WORK ITEM :: Scan the lines below; pull out those with "daarvoor".

Front-end code change data
____________

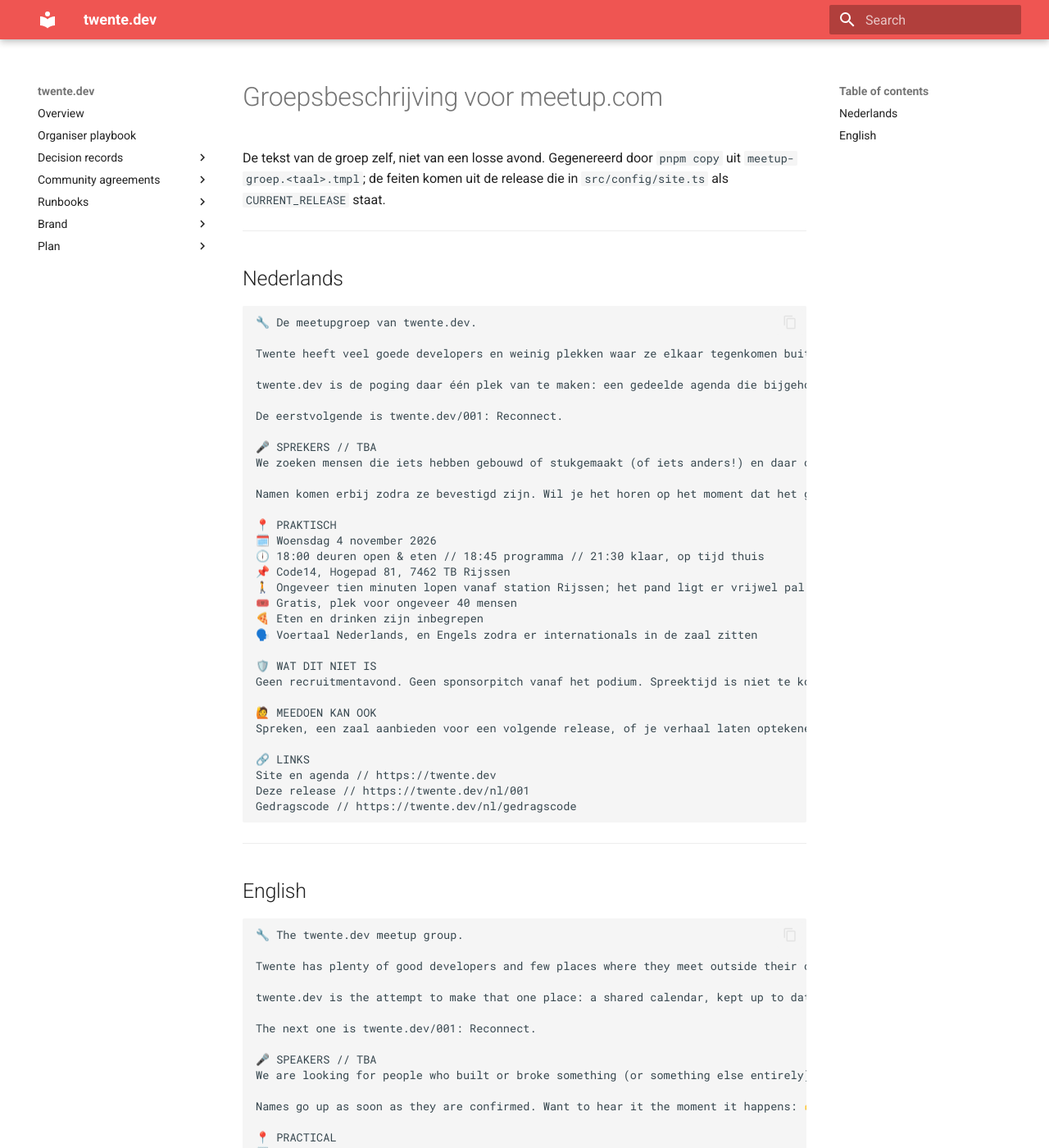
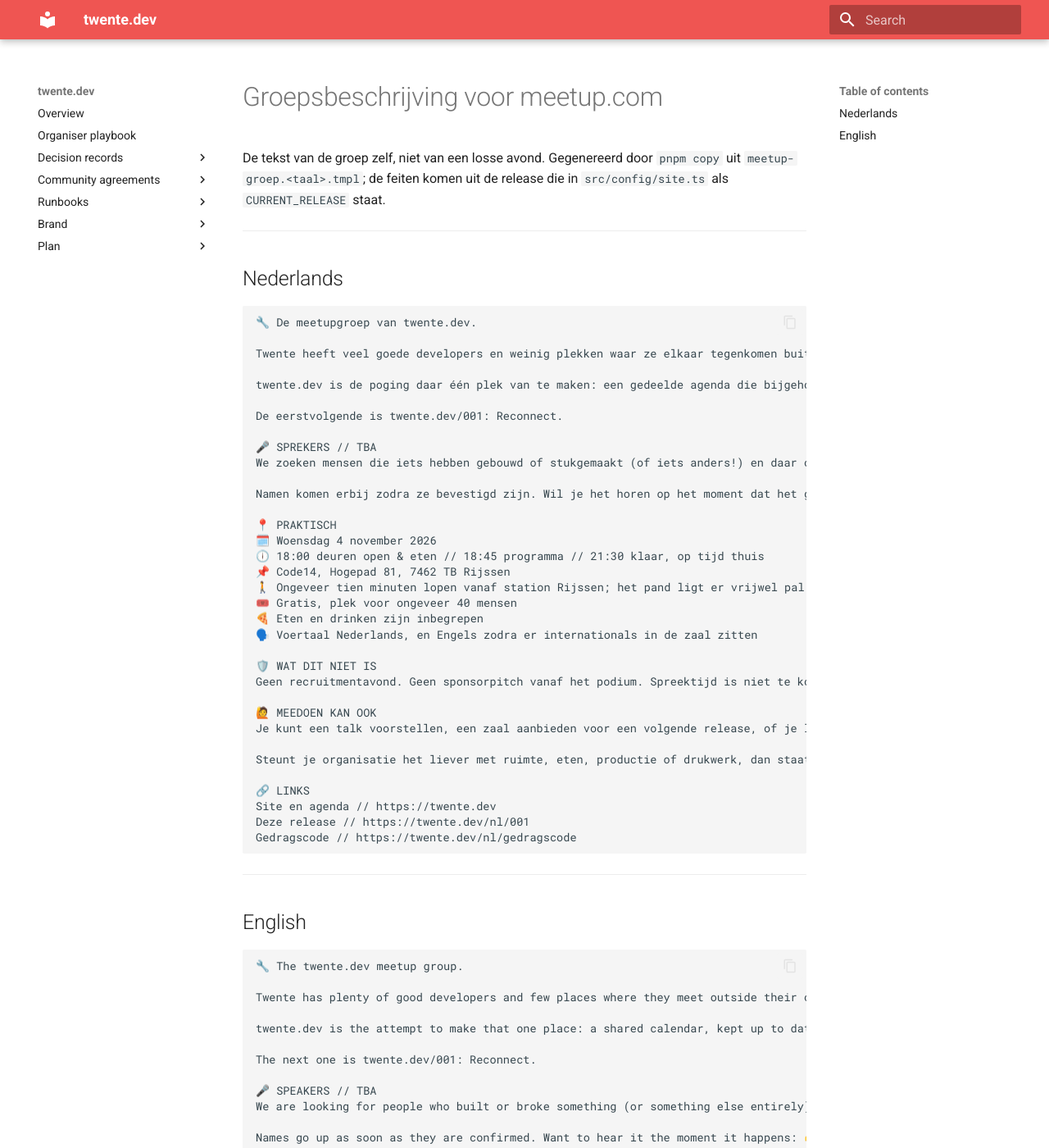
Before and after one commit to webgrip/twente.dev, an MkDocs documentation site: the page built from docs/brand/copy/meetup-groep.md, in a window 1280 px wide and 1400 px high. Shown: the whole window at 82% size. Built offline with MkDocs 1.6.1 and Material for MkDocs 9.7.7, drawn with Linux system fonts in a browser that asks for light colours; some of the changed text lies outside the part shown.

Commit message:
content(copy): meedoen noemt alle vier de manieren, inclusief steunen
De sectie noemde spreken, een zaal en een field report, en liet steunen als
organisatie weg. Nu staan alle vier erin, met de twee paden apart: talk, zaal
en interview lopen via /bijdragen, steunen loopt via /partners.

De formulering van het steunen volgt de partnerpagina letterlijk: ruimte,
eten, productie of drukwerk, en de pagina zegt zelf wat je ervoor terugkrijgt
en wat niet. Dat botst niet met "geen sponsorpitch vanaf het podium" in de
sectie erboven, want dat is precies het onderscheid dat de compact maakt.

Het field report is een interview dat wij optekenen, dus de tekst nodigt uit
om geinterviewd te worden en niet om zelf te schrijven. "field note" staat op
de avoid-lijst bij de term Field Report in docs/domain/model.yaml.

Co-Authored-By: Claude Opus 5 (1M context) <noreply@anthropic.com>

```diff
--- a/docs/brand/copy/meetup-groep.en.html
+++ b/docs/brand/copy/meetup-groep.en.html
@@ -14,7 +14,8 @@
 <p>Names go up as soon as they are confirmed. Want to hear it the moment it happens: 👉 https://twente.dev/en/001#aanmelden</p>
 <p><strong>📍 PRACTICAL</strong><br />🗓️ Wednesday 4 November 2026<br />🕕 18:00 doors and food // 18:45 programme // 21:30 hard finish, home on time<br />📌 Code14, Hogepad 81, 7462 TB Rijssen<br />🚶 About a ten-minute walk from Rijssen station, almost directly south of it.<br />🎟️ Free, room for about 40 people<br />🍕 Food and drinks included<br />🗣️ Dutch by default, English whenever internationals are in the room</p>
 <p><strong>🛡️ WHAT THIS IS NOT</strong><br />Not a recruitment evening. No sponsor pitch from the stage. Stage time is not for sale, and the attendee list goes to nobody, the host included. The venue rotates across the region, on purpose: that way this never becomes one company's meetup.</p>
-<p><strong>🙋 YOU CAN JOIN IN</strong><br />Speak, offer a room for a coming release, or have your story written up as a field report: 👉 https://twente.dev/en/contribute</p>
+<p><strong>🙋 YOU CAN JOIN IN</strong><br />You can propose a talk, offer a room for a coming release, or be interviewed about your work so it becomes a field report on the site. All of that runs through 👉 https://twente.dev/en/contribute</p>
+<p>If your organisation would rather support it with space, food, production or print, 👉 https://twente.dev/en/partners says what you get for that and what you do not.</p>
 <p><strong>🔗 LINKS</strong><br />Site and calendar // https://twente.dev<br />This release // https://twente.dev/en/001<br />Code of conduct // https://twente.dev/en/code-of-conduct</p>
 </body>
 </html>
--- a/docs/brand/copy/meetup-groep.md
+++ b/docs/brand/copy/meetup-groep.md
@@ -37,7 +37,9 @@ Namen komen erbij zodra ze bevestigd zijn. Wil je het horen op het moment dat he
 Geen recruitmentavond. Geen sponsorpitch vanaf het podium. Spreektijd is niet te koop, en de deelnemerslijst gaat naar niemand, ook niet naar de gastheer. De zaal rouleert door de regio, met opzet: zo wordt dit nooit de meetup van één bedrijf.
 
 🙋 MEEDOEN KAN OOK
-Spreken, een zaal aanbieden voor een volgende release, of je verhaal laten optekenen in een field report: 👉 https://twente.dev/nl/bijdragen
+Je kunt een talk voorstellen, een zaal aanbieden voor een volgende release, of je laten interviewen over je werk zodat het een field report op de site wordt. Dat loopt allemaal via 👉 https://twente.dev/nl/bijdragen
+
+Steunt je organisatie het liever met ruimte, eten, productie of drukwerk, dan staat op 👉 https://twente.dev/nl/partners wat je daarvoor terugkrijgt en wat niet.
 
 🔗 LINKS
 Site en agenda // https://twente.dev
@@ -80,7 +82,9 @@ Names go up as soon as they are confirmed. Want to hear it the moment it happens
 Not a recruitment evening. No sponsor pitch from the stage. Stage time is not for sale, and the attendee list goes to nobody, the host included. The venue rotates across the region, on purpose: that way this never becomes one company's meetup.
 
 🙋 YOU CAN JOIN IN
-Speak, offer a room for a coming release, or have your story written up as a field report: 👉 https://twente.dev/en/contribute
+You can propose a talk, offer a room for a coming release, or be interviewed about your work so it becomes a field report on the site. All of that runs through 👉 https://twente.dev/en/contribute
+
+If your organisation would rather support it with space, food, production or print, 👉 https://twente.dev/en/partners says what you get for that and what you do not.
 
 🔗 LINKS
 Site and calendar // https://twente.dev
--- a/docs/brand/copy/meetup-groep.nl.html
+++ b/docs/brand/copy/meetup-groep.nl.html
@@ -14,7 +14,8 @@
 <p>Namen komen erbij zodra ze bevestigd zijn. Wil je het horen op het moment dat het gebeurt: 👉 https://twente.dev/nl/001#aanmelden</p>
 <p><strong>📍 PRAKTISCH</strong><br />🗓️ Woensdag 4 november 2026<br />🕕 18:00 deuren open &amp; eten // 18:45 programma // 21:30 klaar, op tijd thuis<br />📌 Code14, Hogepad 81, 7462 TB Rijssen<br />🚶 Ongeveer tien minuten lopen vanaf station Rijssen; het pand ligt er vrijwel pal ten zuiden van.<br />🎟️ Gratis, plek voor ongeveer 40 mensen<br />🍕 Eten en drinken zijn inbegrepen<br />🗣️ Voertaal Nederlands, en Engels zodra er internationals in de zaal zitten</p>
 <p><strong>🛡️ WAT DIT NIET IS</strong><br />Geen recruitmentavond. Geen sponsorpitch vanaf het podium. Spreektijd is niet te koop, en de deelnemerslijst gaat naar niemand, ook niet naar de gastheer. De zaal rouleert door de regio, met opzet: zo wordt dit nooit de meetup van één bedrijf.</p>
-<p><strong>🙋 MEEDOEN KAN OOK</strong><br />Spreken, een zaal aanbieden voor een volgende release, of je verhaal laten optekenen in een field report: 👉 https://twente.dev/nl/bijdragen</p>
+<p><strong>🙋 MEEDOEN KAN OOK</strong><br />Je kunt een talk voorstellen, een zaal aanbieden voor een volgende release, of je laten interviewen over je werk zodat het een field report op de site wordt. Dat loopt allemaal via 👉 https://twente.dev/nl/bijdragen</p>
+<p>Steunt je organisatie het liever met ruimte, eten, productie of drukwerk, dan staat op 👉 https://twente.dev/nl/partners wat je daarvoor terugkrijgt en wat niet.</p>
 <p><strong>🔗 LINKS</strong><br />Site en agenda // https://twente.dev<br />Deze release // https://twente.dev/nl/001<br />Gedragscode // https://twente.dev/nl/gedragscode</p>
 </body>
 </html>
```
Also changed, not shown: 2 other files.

____________

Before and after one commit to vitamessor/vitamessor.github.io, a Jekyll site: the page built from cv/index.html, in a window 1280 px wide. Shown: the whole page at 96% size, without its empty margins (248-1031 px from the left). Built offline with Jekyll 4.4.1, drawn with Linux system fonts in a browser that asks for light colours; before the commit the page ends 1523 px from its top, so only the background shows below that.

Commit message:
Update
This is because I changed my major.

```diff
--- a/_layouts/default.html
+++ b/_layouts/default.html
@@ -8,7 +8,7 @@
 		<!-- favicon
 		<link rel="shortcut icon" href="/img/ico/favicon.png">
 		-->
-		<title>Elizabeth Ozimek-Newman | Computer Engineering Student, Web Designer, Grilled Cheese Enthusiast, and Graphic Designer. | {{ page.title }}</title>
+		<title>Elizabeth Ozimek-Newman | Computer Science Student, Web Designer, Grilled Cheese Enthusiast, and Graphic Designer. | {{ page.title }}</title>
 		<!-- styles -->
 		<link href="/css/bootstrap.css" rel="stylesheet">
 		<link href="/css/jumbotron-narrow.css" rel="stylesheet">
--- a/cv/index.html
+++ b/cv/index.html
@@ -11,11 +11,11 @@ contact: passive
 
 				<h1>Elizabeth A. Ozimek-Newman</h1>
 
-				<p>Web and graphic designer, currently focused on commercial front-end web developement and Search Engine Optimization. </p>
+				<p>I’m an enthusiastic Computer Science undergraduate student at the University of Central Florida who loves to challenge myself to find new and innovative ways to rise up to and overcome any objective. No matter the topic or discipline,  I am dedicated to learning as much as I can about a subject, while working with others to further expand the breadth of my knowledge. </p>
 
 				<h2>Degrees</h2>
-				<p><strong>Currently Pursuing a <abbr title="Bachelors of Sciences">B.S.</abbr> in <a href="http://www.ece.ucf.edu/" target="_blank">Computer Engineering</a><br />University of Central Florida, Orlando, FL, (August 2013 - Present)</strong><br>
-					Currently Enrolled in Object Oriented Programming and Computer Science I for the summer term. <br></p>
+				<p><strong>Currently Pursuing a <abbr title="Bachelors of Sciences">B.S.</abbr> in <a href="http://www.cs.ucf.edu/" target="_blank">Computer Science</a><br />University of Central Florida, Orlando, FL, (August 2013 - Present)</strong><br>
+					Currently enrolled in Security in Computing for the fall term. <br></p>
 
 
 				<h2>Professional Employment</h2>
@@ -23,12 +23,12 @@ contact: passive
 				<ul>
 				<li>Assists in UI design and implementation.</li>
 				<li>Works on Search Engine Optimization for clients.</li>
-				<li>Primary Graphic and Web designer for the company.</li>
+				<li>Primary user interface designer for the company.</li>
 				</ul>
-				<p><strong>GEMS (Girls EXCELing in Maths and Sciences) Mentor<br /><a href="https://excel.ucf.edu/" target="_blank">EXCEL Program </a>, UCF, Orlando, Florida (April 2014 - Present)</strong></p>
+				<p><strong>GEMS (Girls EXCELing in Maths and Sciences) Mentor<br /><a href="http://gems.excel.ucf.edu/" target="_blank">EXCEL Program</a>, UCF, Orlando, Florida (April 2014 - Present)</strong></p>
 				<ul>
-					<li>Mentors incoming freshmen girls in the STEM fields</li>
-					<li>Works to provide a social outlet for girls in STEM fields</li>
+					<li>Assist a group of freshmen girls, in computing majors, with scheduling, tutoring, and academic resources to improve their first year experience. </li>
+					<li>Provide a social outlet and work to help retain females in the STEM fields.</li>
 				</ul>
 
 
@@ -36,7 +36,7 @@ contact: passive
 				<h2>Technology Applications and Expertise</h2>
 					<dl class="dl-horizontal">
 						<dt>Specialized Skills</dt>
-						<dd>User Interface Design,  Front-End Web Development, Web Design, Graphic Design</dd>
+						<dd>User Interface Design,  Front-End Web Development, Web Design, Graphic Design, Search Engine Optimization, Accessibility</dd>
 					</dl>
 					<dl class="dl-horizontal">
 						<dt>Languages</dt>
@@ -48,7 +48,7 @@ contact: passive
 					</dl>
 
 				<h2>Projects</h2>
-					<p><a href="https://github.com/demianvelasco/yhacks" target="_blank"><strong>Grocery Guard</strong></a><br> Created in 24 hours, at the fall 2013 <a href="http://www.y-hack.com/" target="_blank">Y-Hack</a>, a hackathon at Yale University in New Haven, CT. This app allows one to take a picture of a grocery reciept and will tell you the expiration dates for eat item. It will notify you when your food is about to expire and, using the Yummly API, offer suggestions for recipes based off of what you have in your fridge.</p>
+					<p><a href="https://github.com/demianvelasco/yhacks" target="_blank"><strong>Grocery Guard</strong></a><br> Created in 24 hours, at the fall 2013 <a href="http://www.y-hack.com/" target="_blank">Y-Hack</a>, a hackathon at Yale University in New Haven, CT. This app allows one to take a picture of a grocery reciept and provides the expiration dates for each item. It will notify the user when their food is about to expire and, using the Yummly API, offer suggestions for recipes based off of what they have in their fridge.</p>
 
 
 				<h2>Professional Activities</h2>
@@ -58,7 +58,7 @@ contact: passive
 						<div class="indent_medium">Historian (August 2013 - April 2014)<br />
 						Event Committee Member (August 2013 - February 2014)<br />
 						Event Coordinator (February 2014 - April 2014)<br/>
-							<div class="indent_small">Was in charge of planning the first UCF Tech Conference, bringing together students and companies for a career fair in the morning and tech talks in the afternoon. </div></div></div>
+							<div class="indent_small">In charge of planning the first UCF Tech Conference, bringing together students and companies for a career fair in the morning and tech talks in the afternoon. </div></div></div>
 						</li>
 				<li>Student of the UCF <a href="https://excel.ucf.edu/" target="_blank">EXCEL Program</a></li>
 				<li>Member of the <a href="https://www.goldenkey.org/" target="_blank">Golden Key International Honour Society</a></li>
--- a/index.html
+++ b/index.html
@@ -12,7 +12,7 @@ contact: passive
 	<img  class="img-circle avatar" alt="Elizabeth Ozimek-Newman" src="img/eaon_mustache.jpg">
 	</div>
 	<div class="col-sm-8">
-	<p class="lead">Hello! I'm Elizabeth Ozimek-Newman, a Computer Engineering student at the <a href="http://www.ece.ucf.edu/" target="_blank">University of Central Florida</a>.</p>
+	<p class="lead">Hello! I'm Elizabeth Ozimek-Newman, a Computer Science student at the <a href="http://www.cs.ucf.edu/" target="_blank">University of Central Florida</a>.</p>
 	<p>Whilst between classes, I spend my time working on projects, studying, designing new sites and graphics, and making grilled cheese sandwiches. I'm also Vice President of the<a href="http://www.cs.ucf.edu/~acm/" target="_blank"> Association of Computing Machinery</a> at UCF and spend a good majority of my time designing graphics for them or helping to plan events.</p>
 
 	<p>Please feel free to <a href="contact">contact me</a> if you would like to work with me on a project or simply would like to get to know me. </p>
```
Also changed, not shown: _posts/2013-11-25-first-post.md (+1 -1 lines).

____________

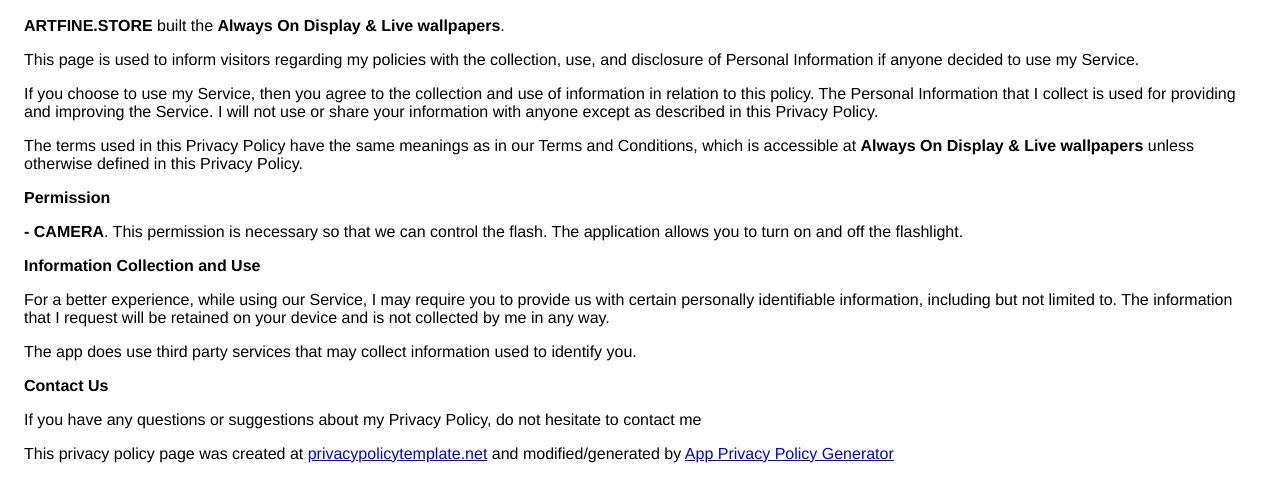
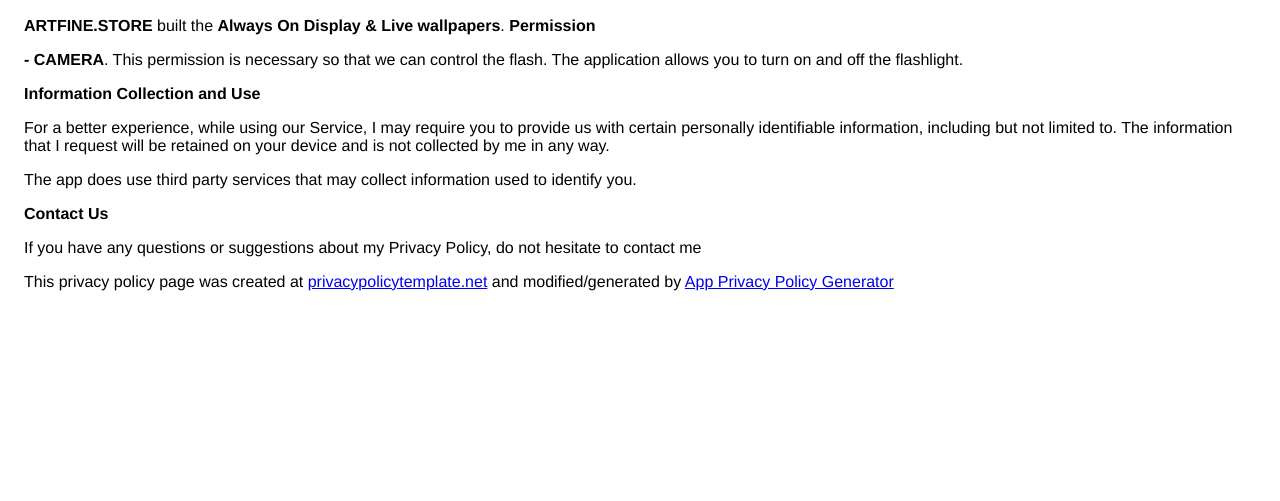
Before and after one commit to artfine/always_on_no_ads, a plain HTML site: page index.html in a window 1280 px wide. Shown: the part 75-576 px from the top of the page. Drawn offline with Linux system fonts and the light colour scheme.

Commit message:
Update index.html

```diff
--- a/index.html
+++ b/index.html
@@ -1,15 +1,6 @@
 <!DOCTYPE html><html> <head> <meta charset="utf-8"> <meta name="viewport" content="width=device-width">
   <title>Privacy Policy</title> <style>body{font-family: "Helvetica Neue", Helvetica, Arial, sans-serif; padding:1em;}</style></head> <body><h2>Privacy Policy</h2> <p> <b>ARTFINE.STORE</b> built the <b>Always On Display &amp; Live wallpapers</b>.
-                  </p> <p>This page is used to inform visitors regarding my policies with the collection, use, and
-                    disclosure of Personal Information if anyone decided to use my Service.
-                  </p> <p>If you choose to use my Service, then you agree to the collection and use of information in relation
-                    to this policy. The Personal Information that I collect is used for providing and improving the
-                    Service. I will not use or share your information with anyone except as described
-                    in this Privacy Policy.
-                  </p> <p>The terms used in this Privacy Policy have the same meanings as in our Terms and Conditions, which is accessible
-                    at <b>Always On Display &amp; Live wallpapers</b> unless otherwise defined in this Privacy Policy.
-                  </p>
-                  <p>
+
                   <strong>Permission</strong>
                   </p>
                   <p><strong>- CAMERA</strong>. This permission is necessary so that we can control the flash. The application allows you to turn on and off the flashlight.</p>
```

____________

SOLUTION TO THIS TASK ::
+Steunt je organisatie het liever met ruimte, eten, productie of drukwerk, dan staat op 👉 https://twente.dev/nl/partners wat je daarvoor terugkrijgt en wat niet.
+<p>Steunt je organisatie het liever met ruimte, eten, productie of drukwerk, dan staat op 👉 https://twente.dev/nl/partners wat je daarvoor terugkrijgt en wat niet.</p>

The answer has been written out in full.